* **Your instructions**
Among the entries that follow, find the lines holding "shown" and say how many there are, with no other words.

* **Exercise material**
──────
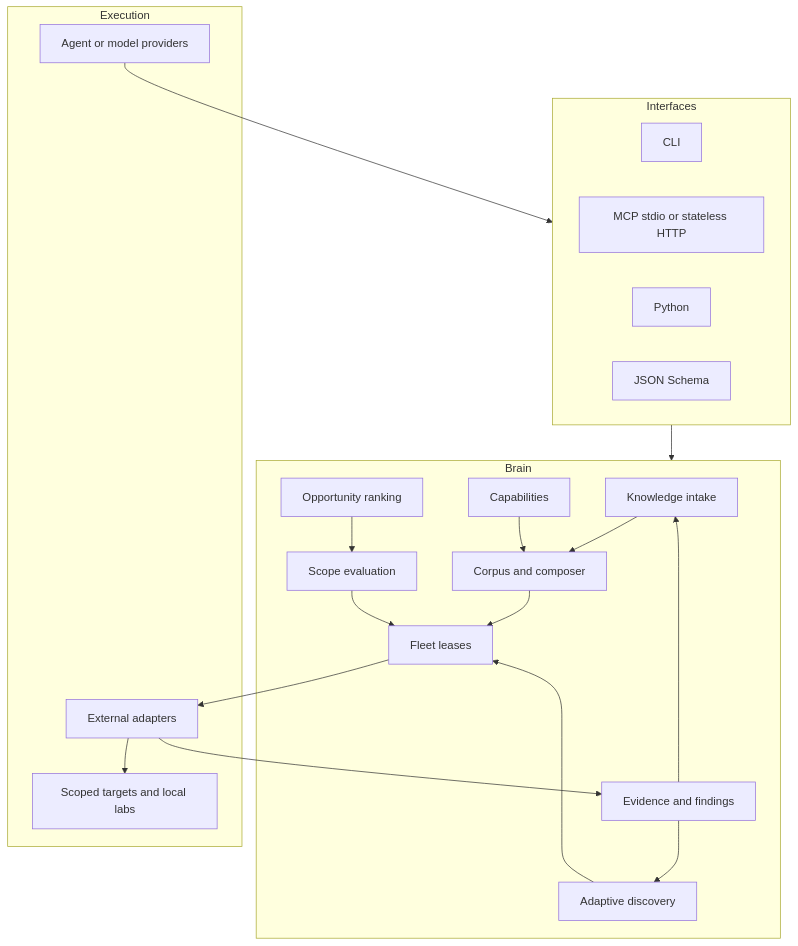
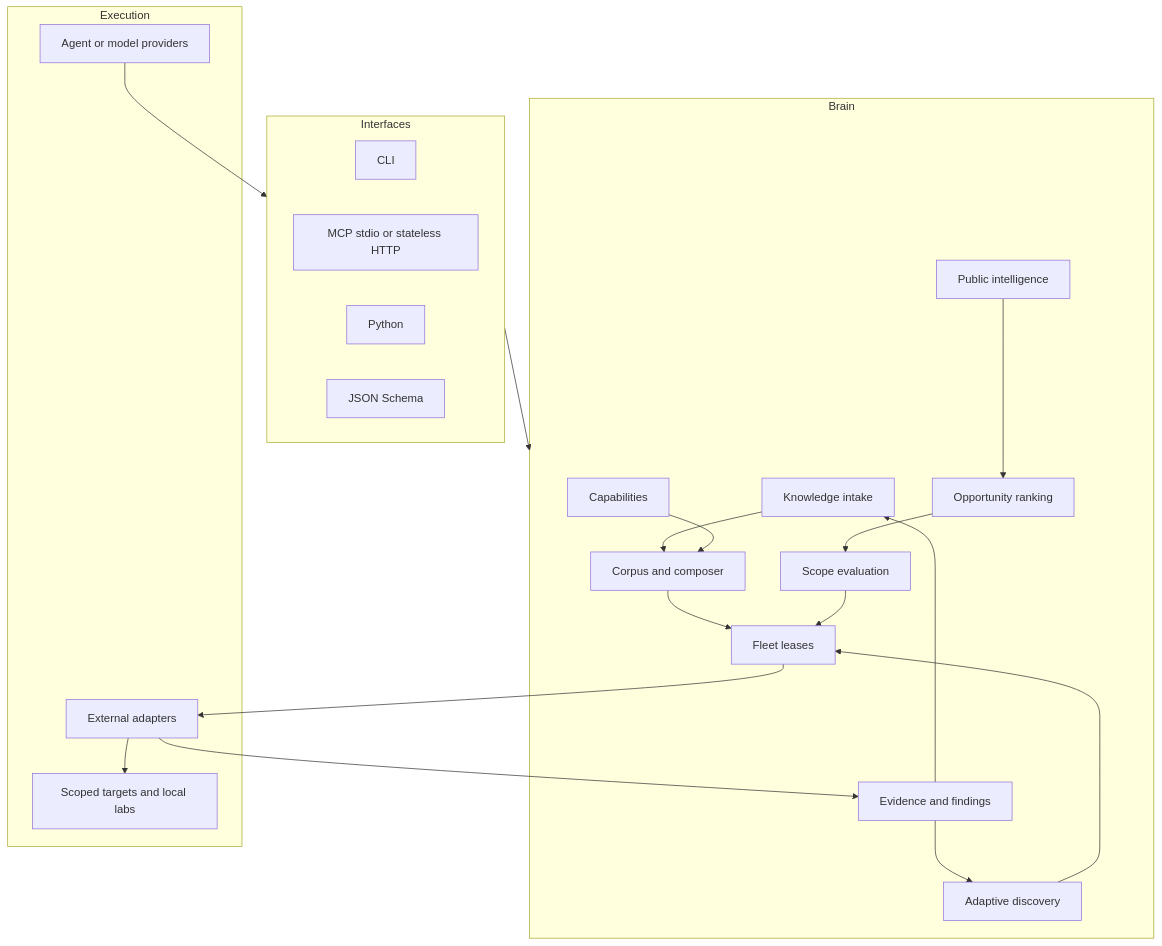
Before and after one commit to kappa9999/white-hat-agent: the diagram in docs/architecture.md, drawn with Mermaid. The commit also changed other lines of this file and 59 other files, not shown here.

````diff
--- a/docs/architecture.md
+++ b/docs/architecture.md
@@ -15,37 +15,39 @@
 ```mermaid
 flowchart TB
     subgraph Interfaces
       CLI[CLI]
       MCP[MCP stdio or stateless HTTP]
       PY[Python]
       JS[JSON Schema]
     end
     subgraph Brain
       KI[Knowledge intake]
       CO[Corpus and composer]
       CA[Capabilities]
+      IN[Public intelligence]
       OP[Opportunity ranking]
       SC[Scope evaluation]
       FL[Fleet leases]
       DI[Adaptive discovery]
       EV[Evidence and findings]
     end
     subgraph Execution
       AD[External adapters]
       AG[Agent or model providers]
       TG[Scoped targets and local labs]
     end
     Interfaces --> Brain
     KI --> CO
     CA --> CO
+    IN --> OP
     OP --> SC
     CO --> FL
     SC --> FL
     FL --> AD
     AG --> Interfaces
     AD --> TG
     AD --> EV
     EV --> DI
     DI --> FL
     EV --> KI
 ```
````
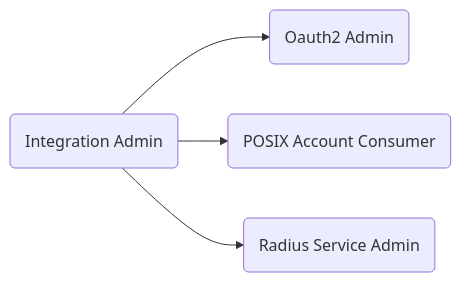
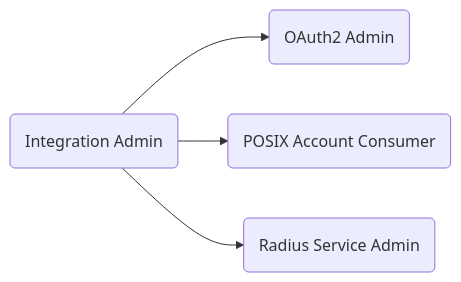
One commit to kanidm/kanidm changed the third of 12 diagrams in book/src/developers/designs/access_control_defaults.md. Above: the diagram before and after it, drawn with Mermaid. The commit also changed other lines of this file and 38 other files, not shown here.

````diff
--- a/book/src/developers/designs/access_control_defaults.md
+++ b/book/src/developers/designs/access_control_defaults.md
@@ -54,7 +54,7 @@
 ```mermaid
 graph LR
 
-IntegrationAdmin("Integration Admin") --> Oauth2Admin("Oauth2 Admin")
+IntegrationAdmin("Integration Admin") --> OAuth2Admin("OAuth2 Admin")
 IntegrationAdmin("Integration Admin") --> PosixAccountConsumer("POSIX Account Consumer")
 IntegrationAdmin("Integration Admin") --> RadiusServiceAdmin("Radius Service Admin")
 ```
````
──────
* **Response**
2